A chargeback, also known as a reversal, is when a buyer asks their credit card issuer to reverse a transaction after it has been completed. It is available only to users who make a payment funded by their credit card.
- There are three main reasons a buyer will do this:
- The item did not arrive.
- The item was significantly different than advertised.
- Their credit card was used without their permission to purchase the item fraudulently.
Charge backs are initiated and handled by the buyer’s credit card issuer-not by PayPal-and therefore will follow that company’s regulations and timeframes. That said, PayPal often plays a role in resolving chargeback disputes.
PayPal dispute and the chargeback
A PayPal dispute is the first step in the PayPal buyer complaint process. During the dispute phase, buyers and sellers “meet” in the PayPal Resolution Centre to try to come up with a mutually acceptable solution.
A PayPal claim is the second step in the PayPal buyer complaint process. If a buyer and seller cannot resolve their dispute on their own, the buyer may escalate the dispute to a claim. PayPal will then provide a final decision.
Note that the credit card issuer decides who wins the chargeback, and not PayPal.
Ways to avoid chargeback
If you are seller than note the following things to avoid chargeback at all costs
- Always ship to the buyer’s address listed on the Transaction Details page and retain proof of delivery that can be tracked online.
- Describe the item you are selling accurately, and in as much detail as possible. Include pictures, measurements, and other relevant details.
- Also get to know your customers, and respond promptly to their requests. Save all your customer and transaction-related emails and correspondence.
- Publish your return policy in clear and simple terms, and include it in your correspondence with customers.
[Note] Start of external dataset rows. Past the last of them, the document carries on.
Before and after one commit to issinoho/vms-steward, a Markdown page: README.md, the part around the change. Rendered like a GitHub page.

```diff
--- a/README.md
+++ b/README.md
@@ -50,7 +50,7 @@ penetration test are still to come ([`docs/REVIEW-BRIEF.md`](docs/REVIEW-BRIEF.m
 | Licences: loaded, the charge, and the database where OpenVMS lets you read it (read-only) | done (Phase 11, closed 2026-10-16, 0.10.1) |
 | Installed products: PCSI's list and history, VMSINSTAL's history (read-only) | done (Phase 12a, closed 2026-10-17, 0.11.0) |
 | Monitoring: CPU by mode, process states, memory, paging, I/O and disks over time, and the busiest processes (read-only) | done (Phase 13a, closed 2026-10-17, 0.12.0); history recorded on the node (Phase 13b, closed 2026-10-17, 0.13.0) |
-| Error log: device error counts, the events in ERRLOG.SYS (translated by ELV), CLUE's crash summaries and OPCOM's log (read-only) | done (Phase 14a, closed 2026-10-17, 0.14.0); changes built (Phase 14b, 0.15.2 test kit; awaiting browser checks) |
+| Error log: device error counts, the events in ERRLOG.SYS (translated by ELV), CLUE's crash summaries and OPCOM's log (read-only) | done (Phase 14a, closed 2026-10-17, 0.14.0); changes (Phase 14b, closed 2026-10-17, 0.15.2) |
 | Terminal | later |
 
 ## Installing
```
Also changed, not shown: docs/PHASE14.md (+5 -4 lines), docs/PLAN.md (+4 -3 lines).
Note that some laws and credit card issuer policies stipulate that buyers have chargeback rights for merchandise that is not delivered or is defective, even if your policy indicates that all sales are final and that you do not allow returns.
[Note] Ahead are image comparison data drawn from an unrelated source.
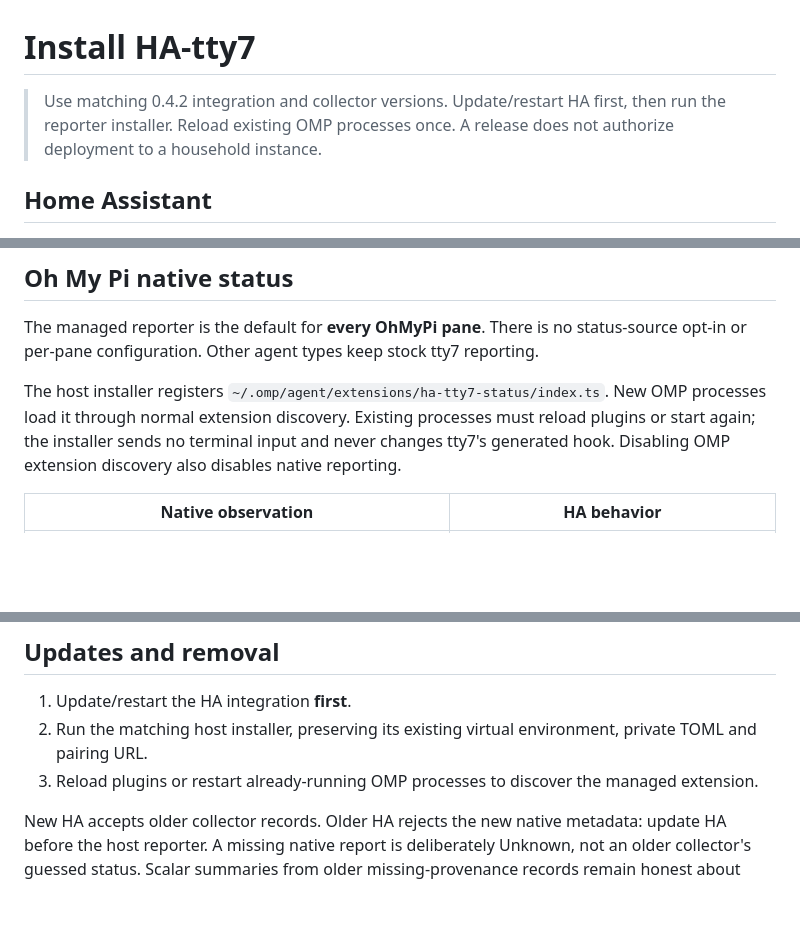
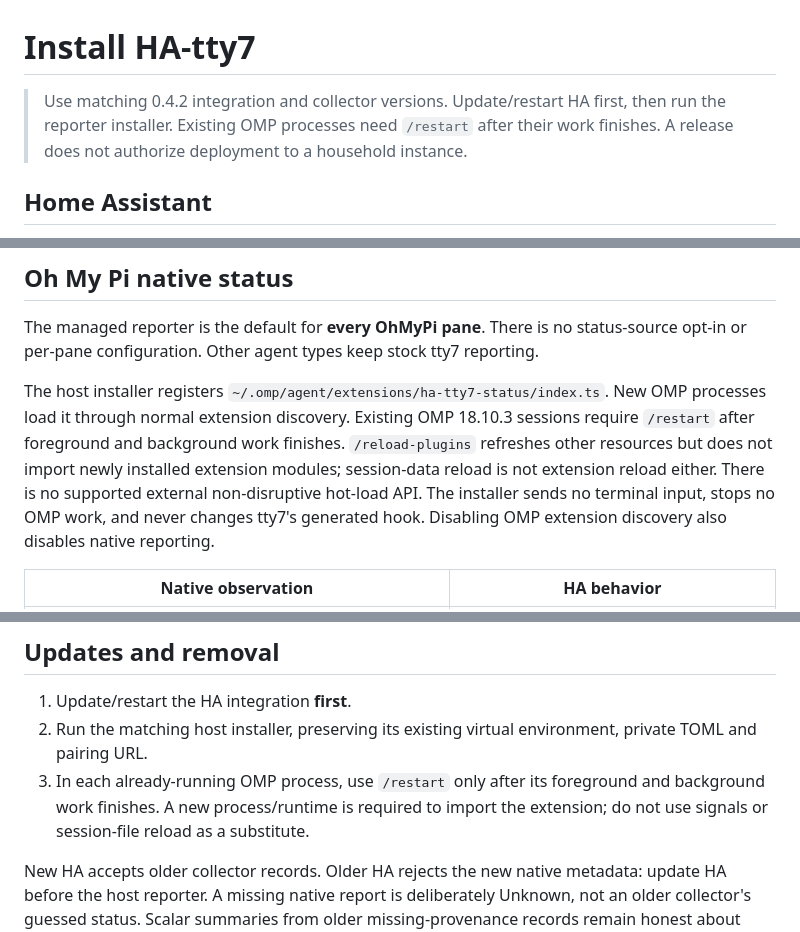
Before and after one commit to angelwzr/HA-tty7, a Markdown page: docs/install.md, 3 parts joined by grey strips. Rendered like a GitHub page; blank space fills up the shorter version.

```diff
--- a/docs/install.md
+++ b/docs/install.md
@@ -1,6 +1,6 @@
 # Install HA-tty7
 
-> Use matching 0.4.2 integration and collector versions. Update/restart HA first, then run the reporter installer. Reload existing OMP processes once. A release does not authorize deployment to a household instance.
+> Use matching 0.4.2 integration and collector versions. Update/restart HA first, then run the reporter installer. Existing OMP processes need `/restart` after their work finishes. A release does not authorize deployment to a household instance.
 
 ## Home Assistant
 
@@ -74,7 +74,7 @@ Exit 0 proves successful HTTP delivery of a valid roster; inspect HA's roster en
 
 The managed reporter is the default for **every OhMyPi pane**. There is no status-source opt-in or per-pane configuration. Other agent types keep stock tty7 reporting.
 
-The host installer registers `~/.omp/agent/extensions/ha-tty7-status/index.ts`. New OMP processes load it through normal extension discovery. Existing processes must reload plugins or start again; the installer sends no terminal input and never changes tty7's generated hook. Disabling OMP extension discovery also disables native reporting.
+The host installer registers `~/.omp/agent/extensions/ha-tty7-status/index.ts`. New OMP processes load it through normal extension discovery. Existing OMP 18.10.3 sessions require `/restart` after foreground and background work finishes. `/reload-plugins` refreshes other resources but does not import newly installed extension modules; session-data reload is not extension reload either. There is no supported external non-disruptive hot-load API. The installer sends no terminal input, stops no OMP work, and never changes tty7's generated hook. Disabling OMP extension discovery also disables native reporting.
 
 | Native observation | HA behavior |
 | --- | --- |
@@ -164,7 +164,7 @@ Templates change notification text only. Existing notification toggles, baseline
 
 1. Update/restart the HA integration **first**.
 2. Run the matching host installer, preserving its existing virtual environment, private TOML and pairing URL.
-3. Reload plugins or restart already-running OMP processes to discover the managed extension.
+3. In each already-running OMP process, use `/restart` only after its foreground and background work finishes. A new process/runtime is required to import the extension; do not use signals or session-file reload as a substitute.
 
 New HA accepts older collector records. Older HA rejects the new native metadata: update HA before the host reporter. A missing native report is deliberately Unknown, not an older collector's guessed status. Scalar summaries from older missing-provenance records remain honest about unknown origin.
 
```
Also changed, not shown: CHANGELOG.md (+1 -1 lines), README.md (+3 -3 lines).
- You’ll find more helpful tips on safer selling here.
Also do note that some chargebacks occur long after a payment has been received. This is because certain laws and credit card issuer policies allow buyers to file chargebacks weeks or months after the original transaction took place. If a buyer waits and files later, you may encounter a temporary hold on funds in your PayPal account, relating to a transaction from long ago.
PayPal lets you know a chargeback has been filed against you by emailing you when the buyer’s credit card company will notify PayPal.
You can then log in to your PayPal account and go to the Resolution Centre to monitor the status of the case, and potentially provide information to help resolve the matter. PayPal may also help you fight against the buyer’s credit card company.
Certain laws and credit card issuer policies allow buyers to file chargebacks weeks or months after the original transaction took place. If a buyer waits and files later, you may encounter a temporary hold on funds in your PayPal account, relating to a transaction from long ago.
So it means a temporary hold is placed on the funds in question until the matter has been resolved. This means you cannot withdraw or spend these funds until the dispute has come to an end.
If the dispute is found in your favour, the hold will be immediately released, and you’ll have full access to your funds. If the dispute is not found in your favour, the funds will be removed from your account and credited back to the buyer.
Also note that it may take your buyer’s credit card company up to 75 days to resolve a chargeback and come to a final decision.
PayPal may help you winning a chargeback
You should provide following information to increase your chances of winning a chargeback dispute
- Proof of delivery, such as postage or online tracking numbers.
- Copies of the original item or auction description, including photos.
- Proof that the buyer was already refunded.
- Proof that the buyer was given a replacement product.
- Any buyer correspondence or feedback.
- Any agreements signed or accepted by the buyer at the time of purchase.
- Any return policy information that was communicated to the buyer.
PayPal may protect you against any future claim, chargeback, or bank reversal the buyer files in relation to that particular transaction. To have protection, you must honour the agreements you made with the buyer during the dispute resolution process. But PayPal won’t be able to offer protection if the claim has not been resolved by the time the chargeback is received. You can visit the paypal site for more information.